Try it -
Leave the pictures out while you restate every entry below word for word.

*** Block opens ***

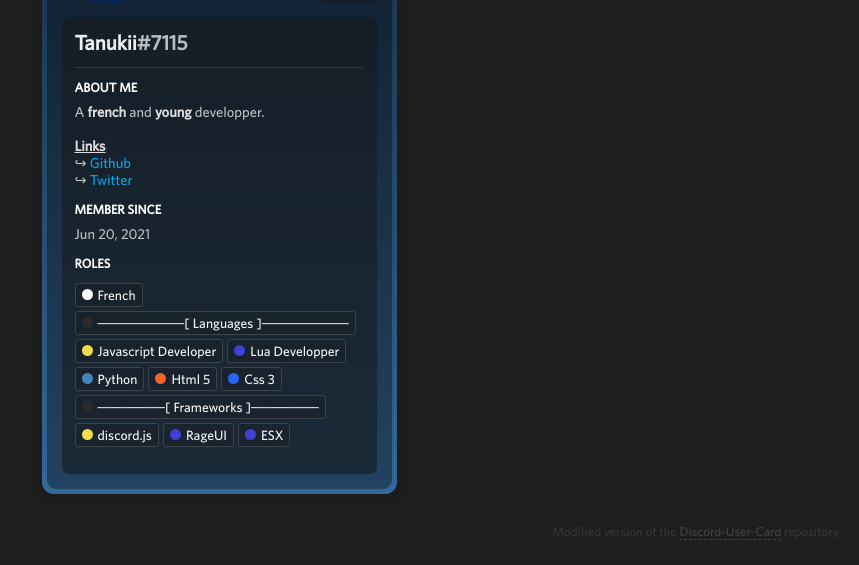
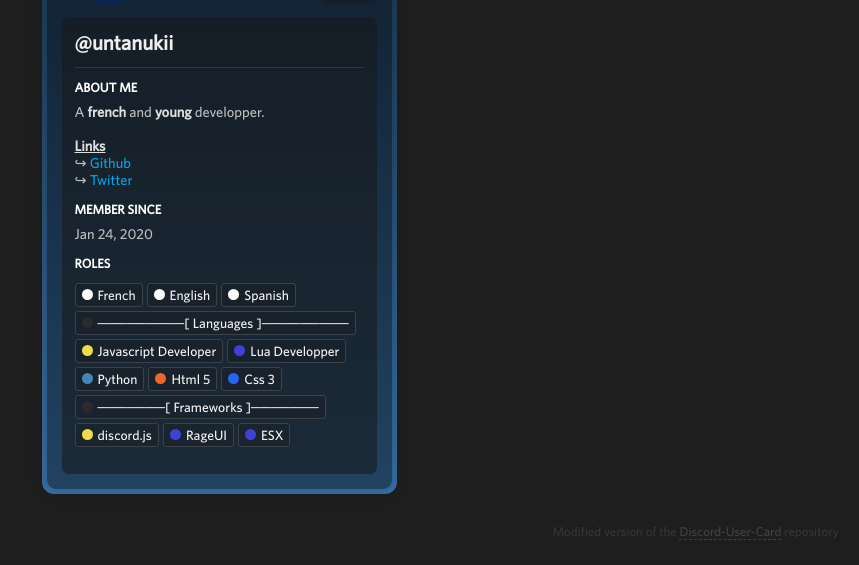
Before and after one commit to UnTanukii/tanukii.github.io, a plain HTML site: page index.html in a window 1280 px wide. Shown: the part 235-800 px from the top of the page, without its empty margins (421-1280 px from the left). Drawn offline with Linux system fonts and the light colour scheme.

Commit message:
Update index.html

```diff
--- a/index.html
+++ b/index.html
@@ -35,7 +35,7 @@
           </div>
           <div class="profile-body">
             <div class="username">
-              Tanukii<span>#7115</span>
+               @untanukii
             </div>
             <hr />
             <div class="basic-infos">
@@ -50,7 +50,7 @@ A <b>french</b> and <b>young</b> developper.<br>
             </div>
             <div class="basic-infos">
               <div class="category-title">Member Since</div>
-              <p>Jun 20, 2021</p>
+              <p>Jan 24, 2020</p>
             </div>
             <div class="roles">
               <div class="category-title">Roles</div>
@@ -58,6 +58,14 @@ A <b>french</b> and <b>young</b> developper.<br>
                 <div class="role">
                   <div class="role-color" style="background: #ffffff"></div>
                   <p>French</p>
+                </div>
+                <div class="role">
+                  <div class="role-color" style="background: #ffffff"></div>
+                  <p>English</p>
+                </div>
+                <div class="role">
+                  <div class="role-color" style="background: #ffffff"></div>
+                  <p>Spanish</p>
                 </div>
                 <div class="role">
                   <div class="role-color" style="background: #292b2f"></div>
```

*** Block closes ***

Reply -
Before and after one commit to UnTanukii/tanukii.github.io, a plain HTML site: page index.html in a window 1280 px wide. Shown: the part 235-800 px from the top of the page, without its empty margins (421-1280 px from the left). Drawn offline with Linux system fonts and the light colour scheme.

Commit message:
Update index.html

```diff
--- a/index.html
+++ b/index.html
@@ -35,7 +35,7 @@
           </div>
           <div class="profile-body">
             <div class="username">
-              Tanukii<span>#7115</span>
+               @untanukii
             </div>
             <hr />
             <div class="basic-infos">
@@ -50,7 +50,7 @@ A <b>french</b> and <b>young</b> developper.<br>
             </div>
             <div class="basic-infos">
               <div class="category-title">Member Since</div>
-              <p>Jun 20, 2021</p>
+              <p>Jan 24, 2020</p>
             </div>
             <div class="roles">
               <div class="category-title">Roles</div>
@@ -58,6 +58,14 @@ A <b>french</b> and <b>young</b> developper.<br>
                 <div class="role">
                   <div class="role-color" style="background: #ffffff"></div>
                   <p>French</p>
+                </div>
+                <div class="role">
+                  <div class="role-color" style="background: #ffffff"></div>
+                  <p>English</p>
+                </div>
+                <div class="role">
+                  <div class="role-color" style="background: #ffffff"></div>
+                  <p>Spanish</p>
                 </div>
                 <div class="role">
                   <div class="role-color" style="background: #292b2f"></div>
```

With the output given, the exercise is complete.